__What is being asked__
What you return must be every line below that includes the word "title".

Front-end code edit data:

↓↓↓

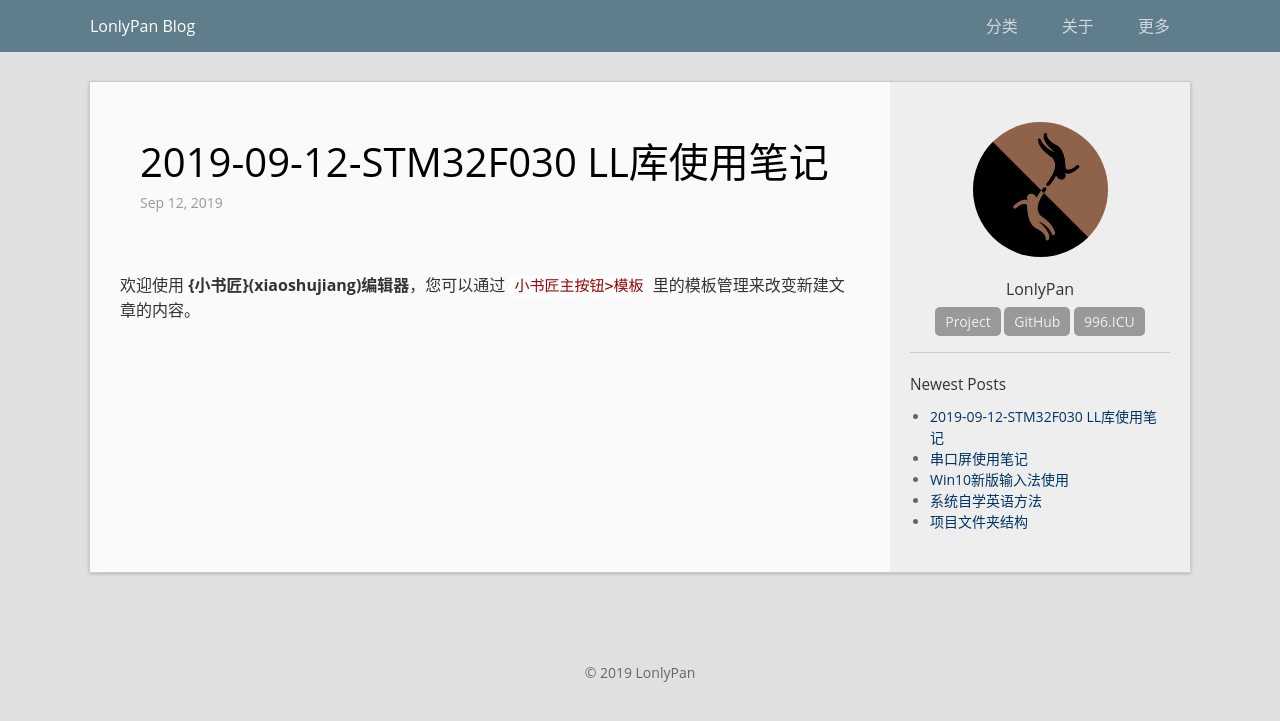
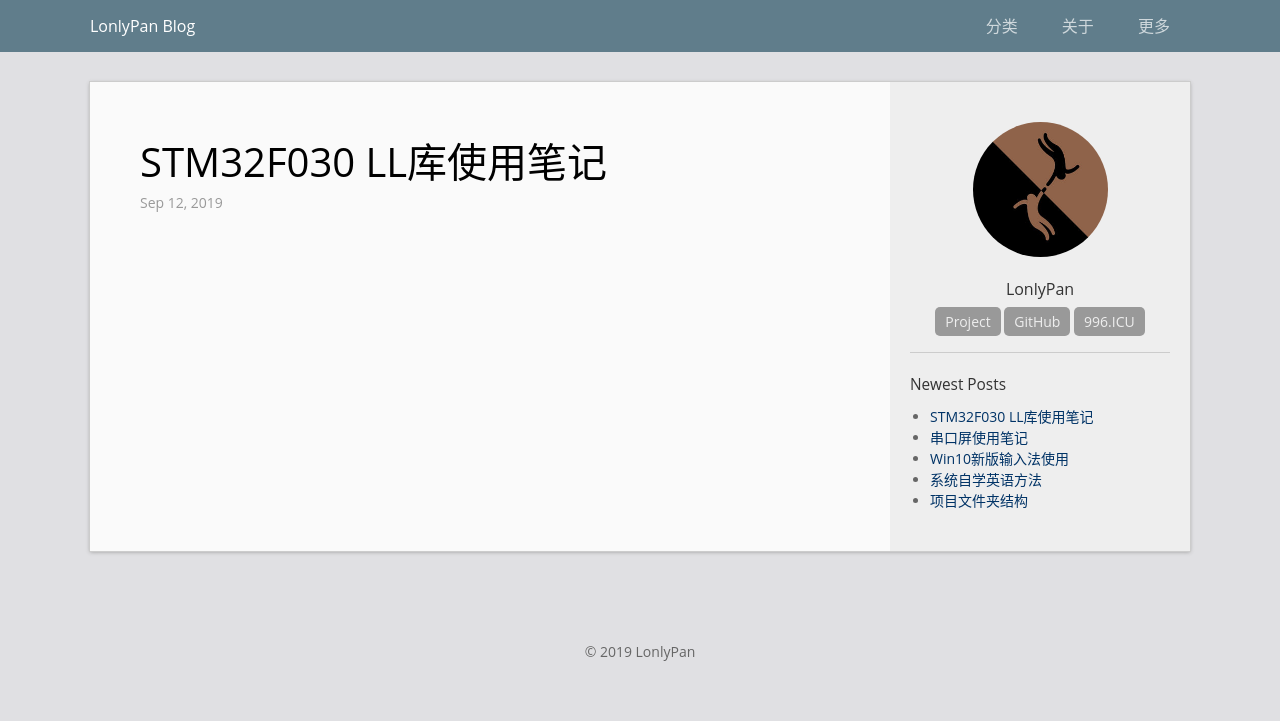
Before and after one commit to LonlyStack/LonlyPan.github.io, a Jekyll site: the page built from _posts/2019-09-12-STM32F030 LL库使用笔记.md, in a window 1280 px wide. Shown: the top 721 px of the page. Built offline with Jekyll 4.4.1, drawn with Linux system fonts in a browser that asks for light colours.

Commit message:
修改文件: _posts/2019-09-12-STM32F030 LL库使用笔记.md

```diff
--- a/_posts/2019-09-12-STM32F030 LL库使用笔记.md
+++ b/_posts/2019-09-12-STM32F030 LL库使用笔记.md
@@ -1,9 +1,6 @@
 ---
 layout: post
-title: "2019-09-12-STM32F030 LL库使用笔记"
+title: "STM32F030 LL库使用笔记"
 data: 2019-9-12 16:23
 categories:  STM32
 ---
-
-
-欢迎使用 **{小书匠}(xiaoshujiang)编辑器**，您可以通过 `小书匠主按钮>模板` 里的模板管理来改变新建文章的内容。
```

↑↑↑

__Reply__
-title: "2019-09-12-STM32F030 LL库使用笔记"
+title: "STM32F030 LL库使用笔记"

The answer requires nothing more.